Coleman, Janet. The Compass: The Improvisational Theatre that Revolutionized American Comedy. Chicago, University of Chicago Press, 1990.
McCrohan, Donna. The Second City: A Backstage History of Come-dy's Hottest Troupe. New York, Putnam Publishing Group, 1987.
Sweet, Jeffrey. Something Wonderful Right Away. New York, Limelight, 1987.
Thomas, Dave. SCTV: Behind the Scenes. Toronto, McClelland &Stewart, 1996.
"Second City." St. James Encyclopedia of Popular Culture. . Encyclopedia.com. (March 23, 2019). https://www.encyclopedia.com/media/encyclopedias-almanacs-transcripts-and-maps/second-city
"Second City." St. James Encyclopedia of Popular Culture. . Retrieved March 23, 2019 from Encyclopedia.com: https://www.encyclopedia.com/media/encyclopedias-almanacs-transcripts-and-maps/second-city
Encyclopedia.com gives you the ability to cite reference entries and articles according to common styles from the Modern Language Association (MLA), The Chicago Manual of Style, and the American Psychological Association (APA).
Within the “Cite this article” tool, pick a style to see how all available information looks when formatted according to that style. Then, copy and paste the text into your bibliography or works cited list.
Because each style has its own formatting nuances that evolve over time and not all information is available for every reference entry or article, Encyclopedia.com cannot guarantee each citation it generates. Therefore, it’s best to use Encyclopedia.com citations as a starting point before checking the style against your school or publication’s requirements and the most-recent information available at these sites:

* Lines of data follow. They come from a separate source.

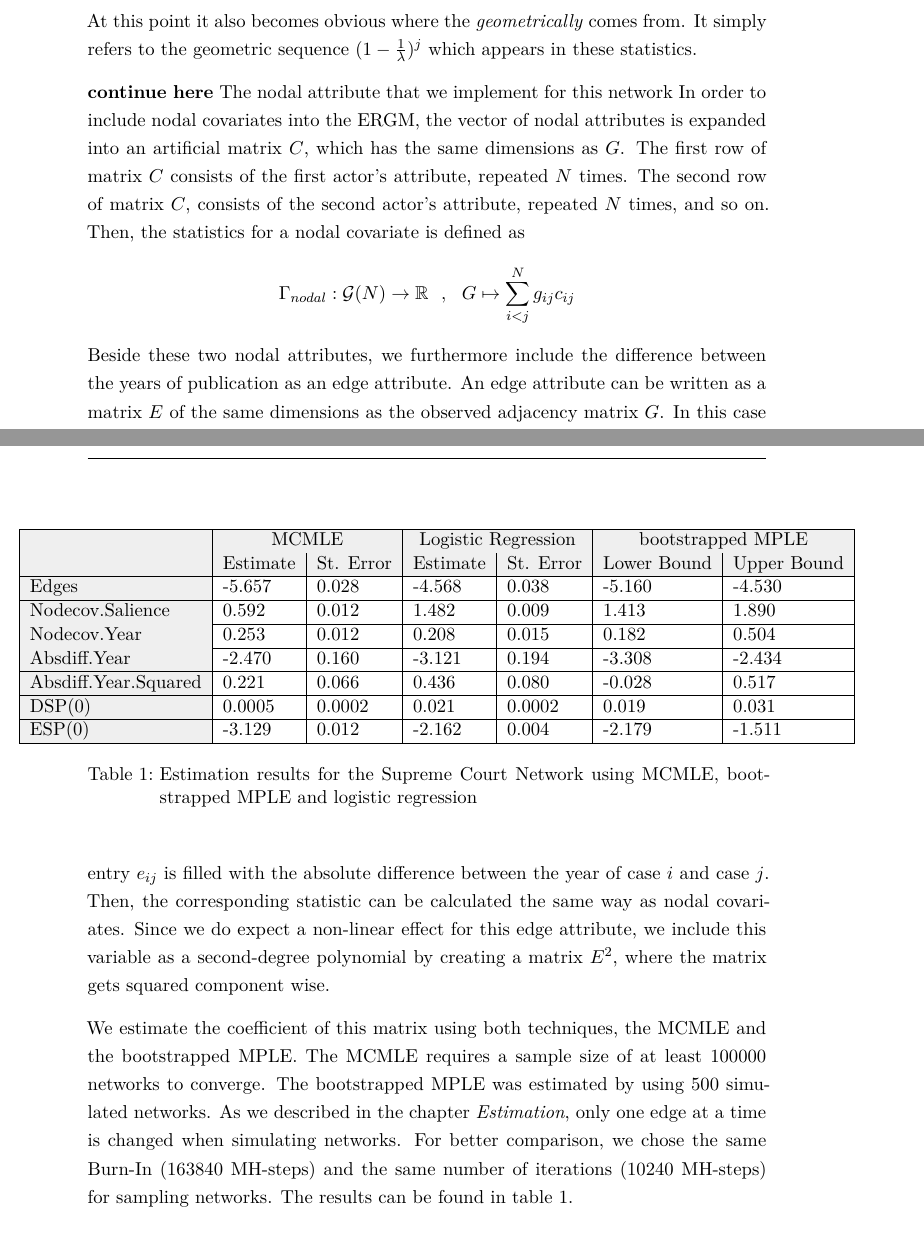
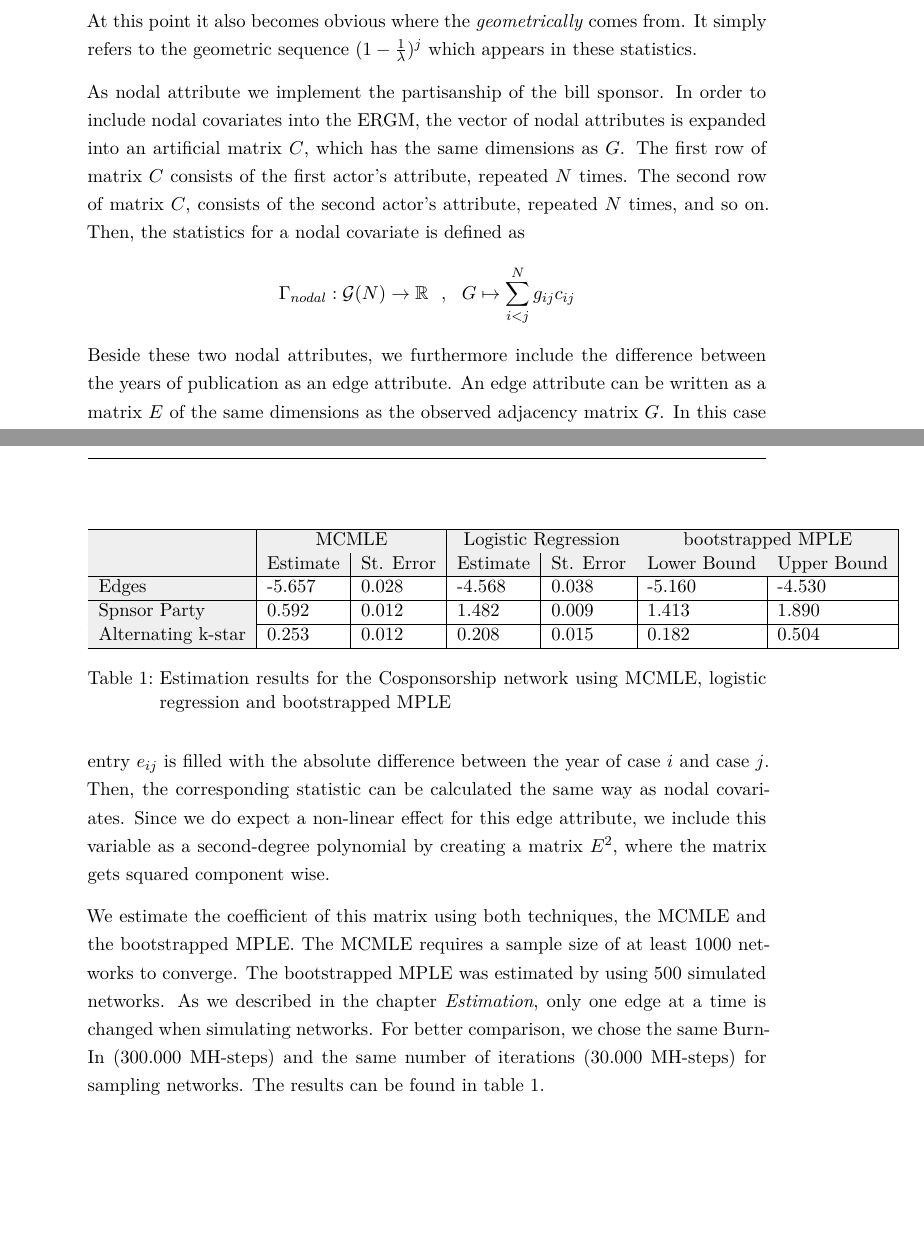
Before and after one commit to desmarais-lab/ERGM_MPLE_parBoot, a LaTeX paper (TeX/paper.tex): two parts of pages 13 and 14 of 19, joined at a grey line, cut so that both start at the same text, the shorter picture padded with empty space. Compiled offline with pdfLaTeX.

Commit message:
Add files via upload

```diff
--- a/TeX/paper.tex
+++ b/TeX/paper.tex
@@ -271,35 +271,27 @@ In the next step, we define the \textit{geometrically weighted degree} statistic
 \Gamma_{gwd}(A,\lambda):= \lambda\sum_{j=1}^{N-1}\Biggr(1- \biggr(1-\cfrac{1}{\lambda}\biggl)^j\Biggl)D_j(A)
 \end{equation}
 At this point it also becomes obvious where the \textit{geometrically} comes from. It simply refers to the geometric sequence $(1-\frac{1}{\lambda})^j$ which appears in these statistics.\\[0.3cm]
-\textbf{continue here}
-The nodal attribute that we implement for this network
- In order to include nodal covariates into the ERGM, the vector of nodal attributes is expanded into an artificial matrix $C$, which has the same dimensions as $G$. The first row of matrix $C$ consists of the first actor's attribute, repeated $N$ times. The second row of matrix $C$, consists of the second actor's attribute, repeated $N$ times, and so on. Then, the statistics for a nodal covariate is defined as
+As nodal attribute we implement the partisanship of the bill sponsor. In order to include nodal covariates into the ERGM, the vector of nodal attributes is expanded into an artificial matrix $C$, which has the same dimensions as $G$. The first row of matrix $C$ consists of the first actor's attribute, repeated $N$ times. The second row of matrix $C$, consists of the second actor's attribute, repeated $N$ times, and so on. Then, the statistics for a nodal covariate is defined as
 $$\Gamma_{nodal}: \mathcal{G}(N) \to \mathbb{R}~~,~~G \mapsto \sum_{i<j}^{N}g_{ij}c_{ij}$$
 Beside these two nodal attributes, we furthermore include the difference between the years of publication as an edge attribute. An edge attribute can be written as a matrix $E$ of the same dimensions as the observed adjacency matrix $G$. In this case entry $e_{ij}$ is filled with the absolute difference between the year of case $i$ and case $j$. Then, the corresponding statistic can be calculated the same way as nodal covariates. Since we do expect a non-linear effect for this edge attribute, we include this variable as a second-degree polynomial by creating a matrix $E^2$, where the matrix gets squared component wise.\\[0.3cm]
-We estimate the coefficient of this matrix using both techniques, the MCMLE and the bootstrapped MPLE. The MCMLE requires a sample size of at least $100000$ networks to converge. The bootstrapped MPLE was estimated by using 500 simulated networks. As we described in the chapter {\it Estimation}, only one edge at a time is changed when simulating networks. For better comparison, we chose the same Burn-In ($163840$ MH-steps) and the same number of iterations ($10240$ MH-steps) for sampling networks. The results can be found in table \ref{sc_results}.\\[0.3cm]
+We estimate the coefficient of this matrix using both techniques, the MCMLE and the bootstrapped MPLE. The MCMLE requires a sample size of at least $1000$ networks to converge. The bootstrapped MPLE was estimated by using 500 simulated networks. As we described in the chapter {\it Estimation}, only one edge at a time is changed when simulating networks. For better comparison, we chose the same Burn-In ($300.000$ MH-steps) and the same number of iterations ($30.000$ MH-steps) for sampling networks. The results can be found in table \ref{sc_results}.\\[0.3cm]
 
 
 \begin{table}[]
-\hspace*{-1.5cm}
+%\hspace*{-1.5cm}
 \begin{tabular}{|
 >{\columncolor[HTML]{EFEFEF}}l |l|l|l|l|l|l|}
 \hline
 \cellcolor[HTML]{EFEFEF}                   & \multicolumn{2}{c|}{\cellcolor[HTML]{EFEFEF}MCMLE}                   & \multicolumn{2}{c|}{\cellcolor[HTML]{EFEFEF}Logistic Regression}       & \multicolumn{2}{c|}{\cellcolor[HTML]{EFEFEF}bootstrapped MPLE}     \\ \cline{2-7}
 \multirow{-2}{*}{\cellcolor[HTML]{EFEFEF}} & \cellcolor[HTML]{EFEFEF}Estimate & \cellcolor[HTML]{EFEFEF}St. Error & \cellcolor[HTML]{EFEFEF}Estimate & \cellcolor[HTML]{EFEFEF}St. Error & \cellcolor[HTML]{EFEFEF}Lower Bound & \cellcolor[HTML]{EFEFEF}Upper Bound \\ \hline
 Edges                                      & -5.657                           & 0.028                             & -4.568                       & 0.038                                    & -5.160 & -4.530  \\ \hline
-Nodecov.Salience                           & 0.592                            & 0.012                             &   1.482                               & 0.009                                   & 1.413 & 1.890  \\ \hline
-Nodecov.Year                               & 0.253                            & 0.012                             &     0.208                             & 0.015                                   & 0.182 & 0.504  \\ \hline
-Absdiff.Year                               & -2.470                           & 0.160                             &  -3.121                                & 0.194                             & -3.308 & -2.434  \\ \hline
-Absdiff.Year.Squared                       & 0.221                            & 0.066                             &   0.436                               & 0.080                                   & -0.028 & 0.517  \\ \hline
-DSP(0)                                     & 0.0005                           & 0.0002                            &    0.021                              & 0.0002                                   & 0.019 & 0.031  \\ \hline
-ESP(0)                                     & -3.129                           & 0.012                             &    -2.162                              & 0.004                                   & -2.179 & -1.511  \\ \hline
+Spnsor Party                          & 0.592                            & 0.012                             &   1.482                               & 0.009                                   & 1.413 & 1.890  \\ \hline
+Alternating k-star                              & 0.253                            & 0.012                             &     0.208                             & 0.015                                   & 0.182 & 0.504  \\ \hline
 \end{tabular}
-\caption{Estimation results for the Supreme Court Network using MCMLE, bootstrapped MPLE and logistic regression}
+\caption{Estimation results for the Cosponsorship network using MCMLE, logistic regression and bootstrapped MPLE}
 \label{sc_results}
-\hspace*{-1cm}
+%\hspace*{-1cm}
 \end{table}
-
-
 \noindent The bootstrapped MPLE is not only simple and fast, it is also embarrassingly parallel, meaning that there is no problem separating the computation into several tasks. In other words, by using multiple cores, the computing time for estimating bootstrapped MPLE confidence intervals can be reduced substantially. Figure \ref{comptime} illustrates the relative computing time of the bootstrapped MPLE using 500 simulated networks and the MCMLE for the three networks Faux Mesa High (205 nodes), Faux Magnolia High (1461 nodes) and Supreme Court Citation (9223 nodes) for an increasing number of computing cores. For the small network we simulate $2000$ networks using a MCMC interval of $2000$ steps, for the medium network we simulate $8000$ networks using a MCMC interval of $5000$ steps and for the large network we simulate 1 million networks using $10,000$ MCMC steps in order to approximate the likelihood appropriately. The chosen sample sizes and MCMC steps are necessary to guarantee a good model fit. We define the simulation time of the bootstrapped MPLE as a function of the number of available computing cores x:
 $$\text{boostrapped MPLE time} = \text{network simulation time} + \cfrac{500 \cdot \text{MPLE estimation time}}{x}$$
 Based on this, we define the relative computing time as
```
Also changed, not shown: TeX/paper.pdf, 3 other files.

Modern Language Association
The Chicago Manual of Style
American Psychological Association
- Most online reference entries and articles do not have page numbers. Therefore, that information is unavailable for most Encyclopedia.com content. However, the date of retrieval is often important. Refer to each style’s convention regarding the best way to format page numbers and retrieval dates.
- In addition to the MLA, Chicago, and APA styles, your school, university, publication, or institution may have its own requirements for citations. Therefore, be sure to refer to those guidelines when editing your bibliography or works cited list.